** Material provided follows **

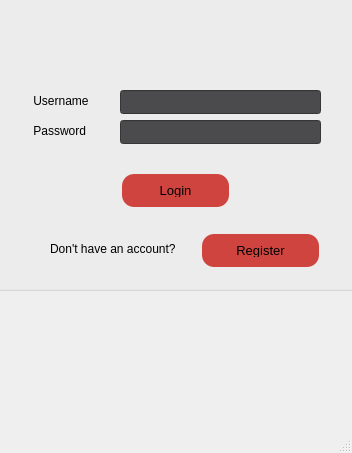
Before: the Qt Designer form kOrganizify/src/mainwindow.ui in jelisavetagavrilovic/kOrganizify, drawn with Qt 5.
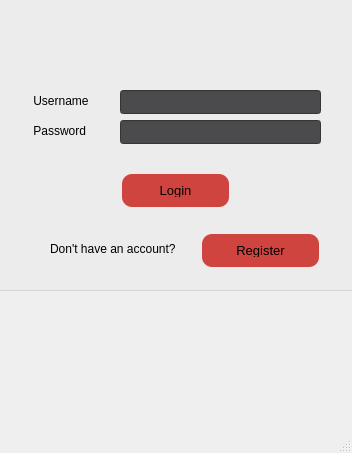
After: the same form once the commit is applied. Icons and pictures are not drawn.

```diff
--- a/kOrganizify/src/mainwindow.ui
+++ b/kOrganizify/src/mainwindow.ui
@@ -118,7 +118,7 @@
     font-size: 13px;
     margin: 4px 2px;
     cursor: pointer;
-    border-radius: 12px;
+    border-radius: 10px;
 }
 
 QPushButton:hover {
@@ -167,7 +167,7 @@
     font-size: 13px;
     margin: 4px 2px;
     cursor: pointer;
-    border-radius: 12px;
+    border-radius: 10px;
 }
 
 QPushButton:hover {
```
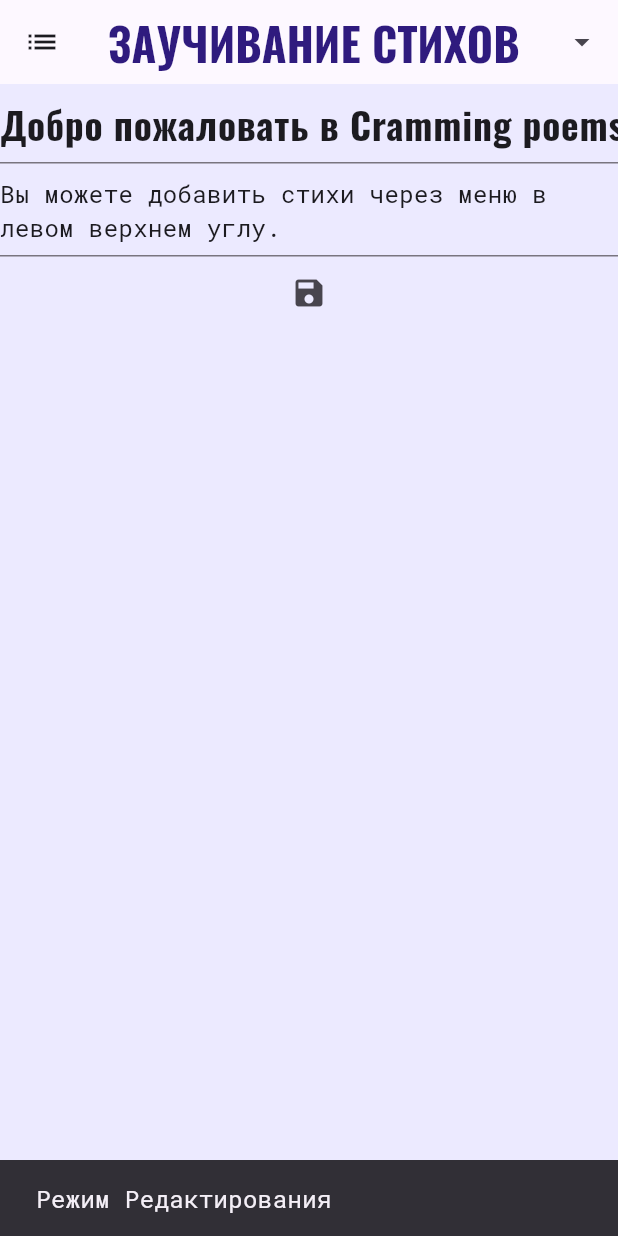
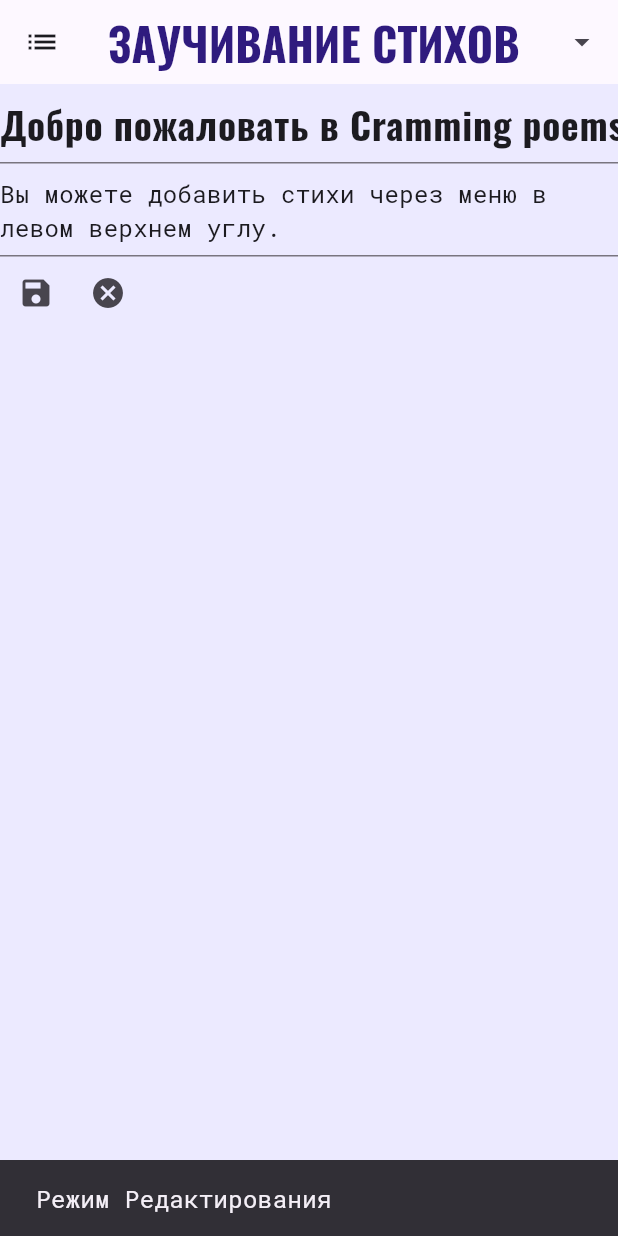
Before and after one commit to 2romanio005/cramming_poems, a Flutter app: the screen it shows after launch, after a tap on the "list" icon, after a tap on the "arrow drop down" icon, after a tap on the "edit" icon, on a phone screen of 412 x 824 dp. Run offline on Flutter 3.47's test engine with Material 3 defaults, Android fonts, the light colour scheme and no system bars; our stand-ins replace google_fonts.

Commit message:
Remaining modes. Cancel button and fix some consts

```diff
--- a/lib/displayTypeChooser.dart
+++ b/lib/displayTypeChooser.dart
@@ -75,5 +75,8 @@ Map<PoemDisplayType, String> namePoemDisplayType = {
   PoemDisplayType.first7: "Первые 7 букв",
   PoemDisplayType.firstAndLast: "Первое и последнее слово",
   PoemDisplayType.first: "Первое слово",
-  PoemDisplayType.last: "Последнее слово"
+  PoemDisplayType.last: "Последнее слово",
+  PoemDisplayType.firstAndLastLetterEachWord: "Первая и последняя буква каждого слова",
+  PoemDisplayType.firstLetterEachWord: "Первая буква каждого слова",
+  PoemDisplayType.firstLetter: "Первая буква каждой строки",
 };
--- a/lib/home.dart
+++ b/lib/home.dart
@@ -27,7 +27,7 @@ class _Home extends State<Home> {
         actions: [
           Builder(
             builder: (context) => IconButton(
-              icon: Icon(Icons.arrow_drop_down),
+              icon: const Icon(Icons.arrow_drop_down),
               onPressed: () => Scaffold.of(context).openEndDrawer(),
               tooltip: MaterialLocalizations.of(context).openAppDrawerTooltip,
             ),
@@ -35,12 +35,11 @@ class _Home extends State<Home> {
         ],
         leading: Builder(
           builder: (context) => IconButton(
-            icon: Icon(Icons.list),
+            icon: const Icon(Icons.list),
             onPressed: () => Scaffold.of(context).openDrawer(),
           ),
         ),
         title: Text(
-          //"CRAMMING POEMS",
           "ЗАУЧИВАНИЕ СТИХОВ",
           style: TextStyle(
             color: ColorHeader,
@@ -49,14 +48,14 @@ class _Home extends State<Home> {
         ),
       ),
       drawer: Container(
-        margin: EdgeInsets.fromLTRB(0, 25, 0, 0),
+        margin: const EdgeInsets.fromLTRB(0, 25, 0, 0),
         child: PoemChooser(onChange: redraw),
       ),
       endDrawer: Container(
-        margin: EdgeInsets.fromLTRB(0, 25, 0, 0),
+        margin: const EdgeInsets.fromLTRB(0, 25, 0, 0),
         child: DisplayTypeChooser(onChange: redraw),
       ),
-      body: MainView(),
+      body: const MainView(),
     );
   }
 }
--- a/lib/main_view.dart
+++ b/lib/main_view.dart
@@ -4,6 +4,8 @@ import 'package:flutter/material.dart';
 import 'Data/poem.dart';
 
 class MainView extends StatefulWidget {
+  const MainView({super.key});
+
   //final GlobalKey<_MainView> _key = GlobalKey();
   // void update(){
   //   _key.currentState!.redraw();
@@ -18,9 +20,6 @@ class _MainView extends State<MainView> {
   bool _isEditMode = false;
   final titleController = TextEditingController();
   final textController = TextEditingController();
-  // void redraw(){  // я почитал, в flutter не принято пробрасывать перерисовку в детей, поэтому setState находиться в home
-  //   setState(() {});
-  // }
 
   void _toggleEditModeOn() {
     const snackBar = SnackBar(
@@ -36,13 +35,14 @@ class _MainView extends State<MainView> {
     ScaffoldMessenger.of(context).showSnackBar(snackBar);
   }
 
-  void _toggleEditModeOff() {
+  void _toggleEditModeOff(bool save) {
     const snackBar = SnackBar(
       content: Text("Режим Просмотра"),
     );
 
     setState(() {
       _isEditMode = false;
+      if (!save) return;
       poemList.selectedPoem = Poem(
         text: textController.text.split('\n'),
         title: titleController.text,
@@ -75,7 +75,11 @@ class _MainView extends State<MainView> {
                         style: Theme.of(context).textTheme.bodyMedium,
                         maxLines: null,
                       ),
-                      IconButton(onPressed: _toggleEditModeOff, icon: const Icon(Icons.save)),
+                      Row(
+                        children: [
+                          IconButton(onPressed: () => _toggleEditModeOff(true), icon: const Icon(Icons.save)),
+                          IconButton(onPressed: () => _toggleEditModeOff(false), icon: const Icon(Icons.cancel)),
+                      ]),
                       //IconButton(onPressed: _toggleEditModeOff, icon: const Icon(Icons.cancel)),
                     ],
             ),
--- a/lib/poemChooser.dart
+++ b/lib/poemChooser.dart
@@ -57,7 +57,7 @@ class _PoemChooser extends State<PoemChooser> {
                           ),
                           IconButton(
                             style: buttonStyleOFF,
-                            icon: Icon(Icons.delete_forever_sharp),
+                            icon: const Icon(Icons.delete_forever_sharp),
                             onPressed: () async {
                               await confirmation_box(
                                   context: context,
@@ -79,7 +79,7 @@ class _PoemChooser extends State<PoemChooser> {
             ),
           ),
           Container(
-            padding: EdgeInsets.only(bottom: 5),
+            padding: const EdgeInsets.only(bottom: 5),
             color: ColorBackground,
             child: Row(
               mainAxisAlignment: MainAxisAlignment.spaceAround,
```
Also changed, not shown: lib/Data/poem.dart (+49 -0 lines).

** End of Material provided **

What you need to do: Among the lines above, find those containing the word "onPressed" and copy each.

Final answer:
               onPressed: () => Scaffold.of(context).openEndDrawer(),
             onPressed: () => Scaffold.of(context).openDrawer(),
-                      IconButton(onPressed: _toggleEditModeOff, icon: const Icon(Icons.save)),
+                          IconButton(onPressed: () => _toggleEditModeOff(true), icon: const Icon(Icons.save)),
+                          IconButton(onPressed: () => _toggleEditModeOff(false), icon: const Icon(Icons.cancel)),
                       //IconButton(onPressed: _toggleEditModeOff, icon: const Icon(Icons.cancel)),
                             onPressed: () async {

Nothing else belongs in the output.